EXERCISE GOAL
Below are some records; copy them word for word and drop the pictures.

RECORDS SHOWN
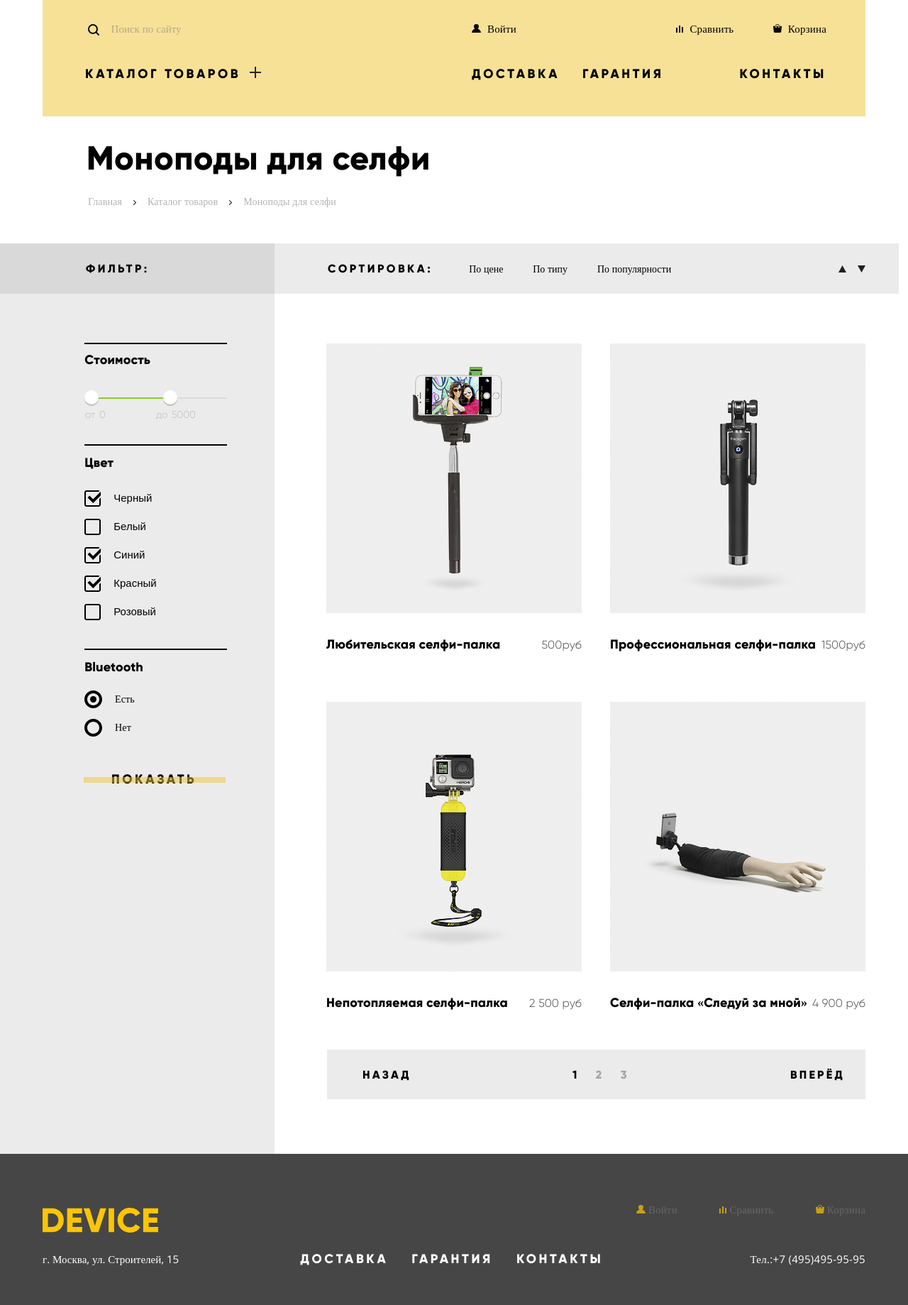
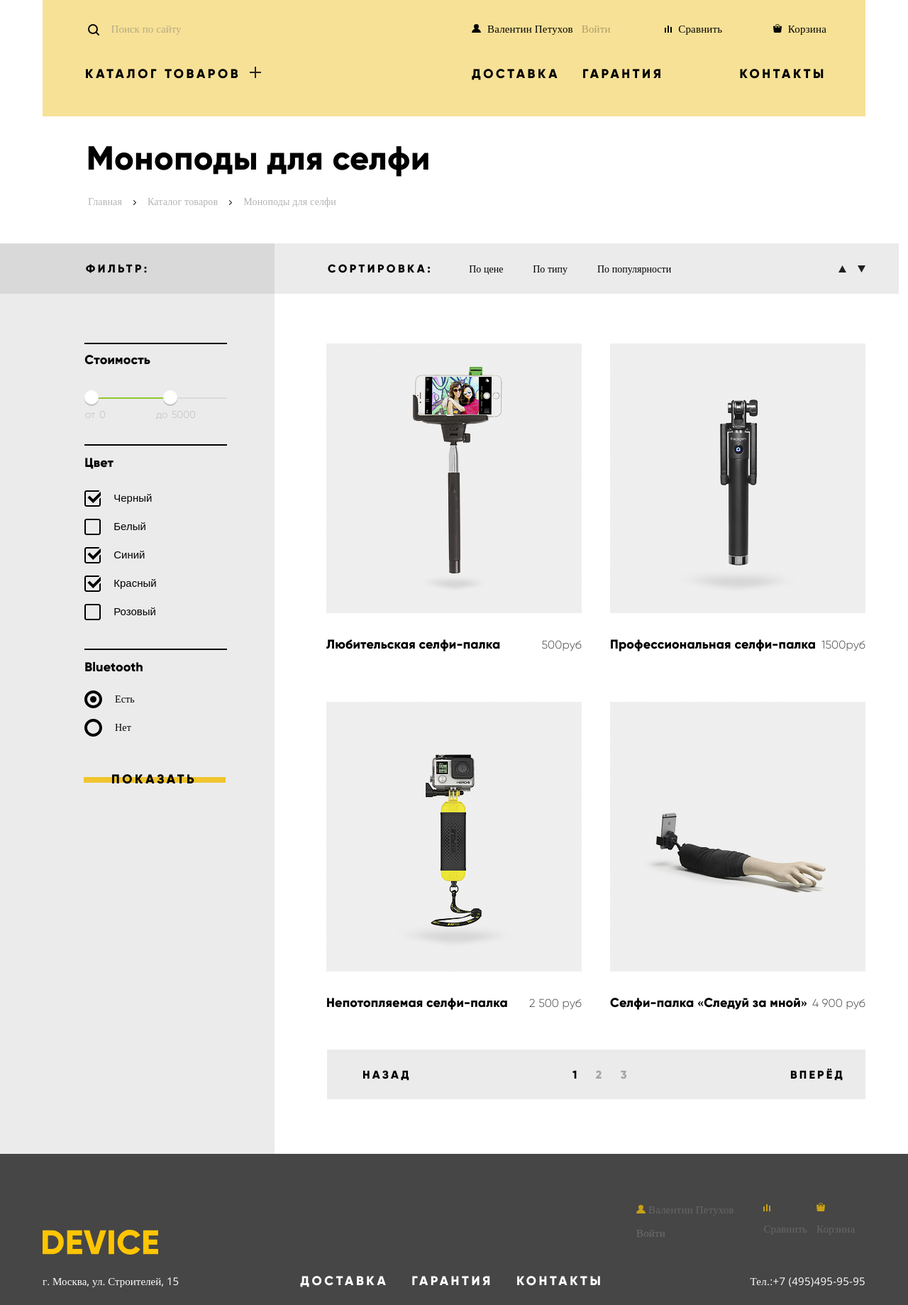
Before and after one commit to Egor18032019/782001-device-26, a plain HTML site: page catalogMonopod.html in a window 1280 px wide. Shown: the part 61-1900 px from the top of the page at 71% size. Drawn offline with nearby package versions, Linux system fonts and the light colour scheme.

Commit message:
ФИО в каталоге моноподов

```diff
--- a/catalogMonopod.html
+++ b/catalogMonopod.html
@@ -31,7 +31,8 @@
                           d="M.032 12h12.937c-.163-2.643-2.074-4.837-4.671-5.543a3.47 3.47 0 0 0 1.687-2.972 3.485 3.485 0 0 0-6.97 0c0 1.264.68 2.361 1.688 2.972C2.106 7.163.194 9.357.032 12z" />
                       </svg>
                     </span>
-                    Войти</a>
+                 <span class="login-name">Войти</span>
+                  </a>
                 </li>
                 <li class="header-contrast">
                   <a href="#"><span>
@@ -238,9 +239,7 @@
             </li>
             <li class="monopod monopod-new">
               <p class="monopod-image">
-
                 <img src="img/item-4-jpg.png" class="item-4jpg">
-
               </p>
               <h3 class="monopod-type">
                 <a href="#">Селфи-палка «Следуй за мной»
@@ -290,7 +289,9 @@
                       d="M.032 12h12.937c-.163-2.643-2.074-4.837-4.671-5.543a3.47 3.47 0 0 0 1.687-2.972 3.485 3.485 0 0 0-6.97 0c0 1.264.68 2.361 1.688 2.972C2.106 7.163.194 9.357.032 12z" />
                   </svg>
                 </span>
-                Войти</a></li>
+                Валентин Петухов
+               <span class="name">Войти</span>
+              </a></li>
             <li class="footer-contrast">
               <a href="#"><span>
                   <svg width="10" height="10" viewBox="0 0 10 10">
--- a/css/style.css
+++ b/css/style.css
@@ -66,10 +66,8 @@ a {
   height: 8px;
   bottom: 9px;
   right: -35px;
-  background-color: #f0c52e;
-  opacity: 0.5;
-
-  z-index: 1;
+  background-color: rgb(240, 196, 46);
+  z-index: -1;
 }
 
 header.container {
@@ -153,20 +151,28 @@ header.container {
   padding-right: 5px;
 }
 
-/* .header-login::before {
-  content: "";
-  width: 13px;
-  height: 12px;
-  display: inline-block;
-  vertical-align: middle;
+.login-name {
+  font-family: 'Open Sans';
+  font-size: 15px;
+  font-weight: 300;
+  font-style: normal;
+  font-stretch: normal;
+  line-height: 2;
+  letter-spacing: 0.15px;
+  text-align: left;
+  color: rgba(0, 0, 0, 0.3);
+}
+.header-login .login-name::before {
+  content: "Валентин Петухов";
+  width: 132px;
+  color:black;
   margin-right: 0.8em;
-  background-image: url("../img/user.svg");
-  background-repeat: no-repeat;
-} */
-
+}
+
+/*
 .header-contrast {
   padding-left: 170px;
-}
+} */
 
 .header-servis {
   display: flex;
@@ -745,8 +751,8 @@ header.container {
 
 /* TODO:
 перенсти фокус с ли на а - немогу это сделать
-1. как делать катаклог товаров ?
-
+1. как делать каталог товаров ?
+2. бутоны на карточках товара - как убрать задний фон ? и остальное
 
 */
 
@@ -913,6 +919,18 @@ section .contacts-about {
   width: 363px;
 }
 
+.name {
+  font-family: 'OpenSans';
+  font-size: 15px;
+  font-weight: 300;
+  font-style: normal;
+  font-stretch: normal;
+  line-height: 2;
+  letter-spacing: 0.15px;
+  text-align: left;
+  color: rgba(255, 255, 255, 0.3);
+}
+
 .footer-top-logo {
   fill: rgb(255, 197, 0);
   margin-right: auto;
@@ -1000,8 +1018,9 @@ section .contacts-about {
 .footer-htmlacademy:hover {
   fill: rgb(181, 146, 28);
 }
+
 .footer-htmlacademy:focus {
-  fill: rgb(125,108, 48);
+  fill: rgb(125, 108, 48);
 }
 
 .footer-navi span {
@@ -1421,6 +1440,7 @@ main h1 {
 
 .show {
   display: none;
+  position: relative;
   padding: 0;
   font-family: "Gilroy";
   text-transform: uppercase;
@@ -1430,7 +1450,19 @@ main h1 {
   font-weight: 800;
   letter-spacing: 3.6px;
   text-align: center;
-  color: #000000
+  color: #000000;
+  z-index: 1;
+}
+
+.show::before {
+  content: "";
+  position: absolute;
+  width: 200px;
+  height: 8px;
+  bottom: 8px;
+  right: -15px;
+  background-color: rgb(240, 196, 46);
+  z-index: -1;
 }
 
 .point {
@@ -1445,12 +1477,14 @@ main h1 {
   opacity: 0.4;
 }
 
+
 .monopod .point,
 .monopod .show {
   width: 160px;
   margin-bottom: 33px;
   border: none;
 }
+
 
 .monopod .actions {
   position: absolute;
@@ -1712,15 +1746,12 @@ main h1 {
 
 .monopod:hover {
   opacity: 0.7;
-
 }
 
 .monopod:hover .show,
 .monopod:hover .point {
   display: block;
 }
-
-
 
 .monopod-type {
   font-family: "Gilroy";
```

COMPLETED TASK
Before and after one commit to Egor18032019/782001-device-26, a plain HTML site: page catalogMonopod.html in a window 1280 px wide. Shown: the part 61-1900 px from the top of the page at 71% size. Drawn offline with nearby package versions, Linux system fonts and the light colour scheme.

Commit message:
ФИО в каталоге моноподов

```diff
--- a/catalogMonopod.html
+++ b/catalogMonopod.html
@@ -31,7 +31,8 @@
                           d="M.032 12h12.937c-.163-2.643-2.074-4.837-4.671-5.543a3.47 3.47 0 0 0 1.687-2.972 3.485 3.485 0 0 0-6.97 0c0 1.264.68 2.361 1.688 2.972C2.106 7.163.194 9.357.032 12z" />
                       </svg>
                     </span>
-                    Войти</a>
+                 <span class="login-name">Войти</span>
+                  </a>
                 </li>
                 <li class="header-contrast">
                   <a href="#"><span>
@@ -238,9 +239,7 @@
             </li>
             <li class="monopod monopod-new">
               <p class="monopod-image">
-
                 <img src="img/item-4-jpg.png" class="item-4jpg">
-
               </p>
               <h3 class="monopod-type">
                 <a href="#">Селфи-палка «Следуй за мной»
@@ -290,7 +289,9 @@
                       d="M.032 12h12.937c-.163-2.643-2.074-4.837-4.671-5.543a3.47 3.47 0 0 0 1.687-2.972 3.485 3.485 0 0 0-6.97 0c0 1.264.68 2.361 1.688 2.972C2.106 7.163.194 9.357.032 12z" />
                   </svg>
                 </span>
-                Войти</a></li>
+                Валентин Петухов
+               <span class="name">Войти</span>
+              </a></li>
             <li class="footer-contrast">
               <a href="#"><span>
                   <svg width="10" height="10" viewBox="0 0 10 10">
--- a/css/style.css
+++ b/css/style.css
@@ -66,10 +66,8 @@ a {
   height: 8px;
   bottom: 9px;
   right: -35px;
-  background-color: #f0c52e;
-  opacity: 0.5;
-
-  z-index: 1;
+  background-color: rgb(240, 196, 46);
+  z-index: -1;
 }
 
 header.container {
@@ -153,20 +151,28 @@ header.container {
   padding-right: 5px;
 }
 
-/* .header-login::before {
-  content: "";
-  width: 13px;
-  height: 12px;
-  display: inline-block;
-  vertical-align: middle;
+.login-name {
+  font-family: 'Open Sans';
+  font-size: 15px;
+  font-weight: 300;
+  font-style: normal;
+  font-stretch: normal;
+  line-height: 2;
+  letter-spacing: 0.15px;
+  text-align: left;
+  color: rgba(0, 0, 0, 0.3);
+}
+.header-login .login-name::before {
+  content: "Валентин Петухов";
+  width: 132px;
+  color:black;
   margin-right: 0.8em;
-  background-image: url("../img/user.svg");
-  background-repeat: no-repeat;
-} */
-
+}
+
+/*
 .header-contrast {
   padding-left: 170px;
-}
+} */
 
 .header-servis {
   display: flex;
@@ -745,8 +751,8 @@ header.container {
 
 /* TODO:
 перенсти фокус с ли на а - немогу это сделать
-1. как делать катаклог товаров ?
-
+1. как делать каталог товаров ?
+2. бутоны на карточках товара - как убрать задний фон ? и остальное
 
 */
 
@@ -913,6 +919,18 @@ section .contacts-about {
   width: 363px;
 }
 
+.name {
+  font-family: 'OpenSans';
+  font-size: 15px;
+  font-weight: 300;
+  font-style: normal;
+  font-stretch: normal;
+  line-height: 2;
+  letter-spacing: 0.15px;
+  text-align: left;
+  color: rgba(255, 255, 255, 0.3);
+}
+
 .footer-top-logo {
   fill: rgb(255, 197, 0);
   margin-right: auto;
@@ -1000,8 +1018,9 @@ section .contacts-about {
 .footer-htmlacademy:hover {
   fill: rgb(181, 146, 28);
 }
+
 .footer-htmlacademy:focus {
-  fill: rgb(125,108, 48);
+  fill: rgb(125, 108, 48);
 }
 
 .footer-navi span {
@@ -1421,6 +1440,7 @@ main h1 {
 
 .show {
   display: none;
+  position: relative;
   padding: 0;
   font-family: "Gilroy";
   text-transform: uppercase;
@@ -1430,7 +1450,19 @@ main h1 {
   font-weight: 800;
   letter-spacing: 3.6px;
   text-align: center;
-  color: #000000
+  color: #000000;
+  z-index: 1;
+}
+
+.show::before {
+  content: "";
+  position: absolute;
+  width: 200px;
+  height: 8px;
+  bottom: 8px;
+  right: -15px;
+  background-color: rgb(240, 196, 46);
+  z-index: -1;
 }
 
 .point {
@@ -1445,12 +1477,14 @@ main h1 {
   opacity: 0.4;
 }
 
+
 .monopod .point,
 .monopod .show {
   width: 160px;
   margin-bottom: 33px;
   border: none;
 }
+
 
 .monopod .actions {
   position: absolute;
@@ -1712,15 +1746,12 @@ main h1 {
 
 .monopod:hover {
   opacity: 0.7;
-
 }
 
 .monopod:hover .show,
 .monopod:hover .point {
   display: block;
 }
-
-
 
 .monopod-type {
   font-family: "Gilroy";
```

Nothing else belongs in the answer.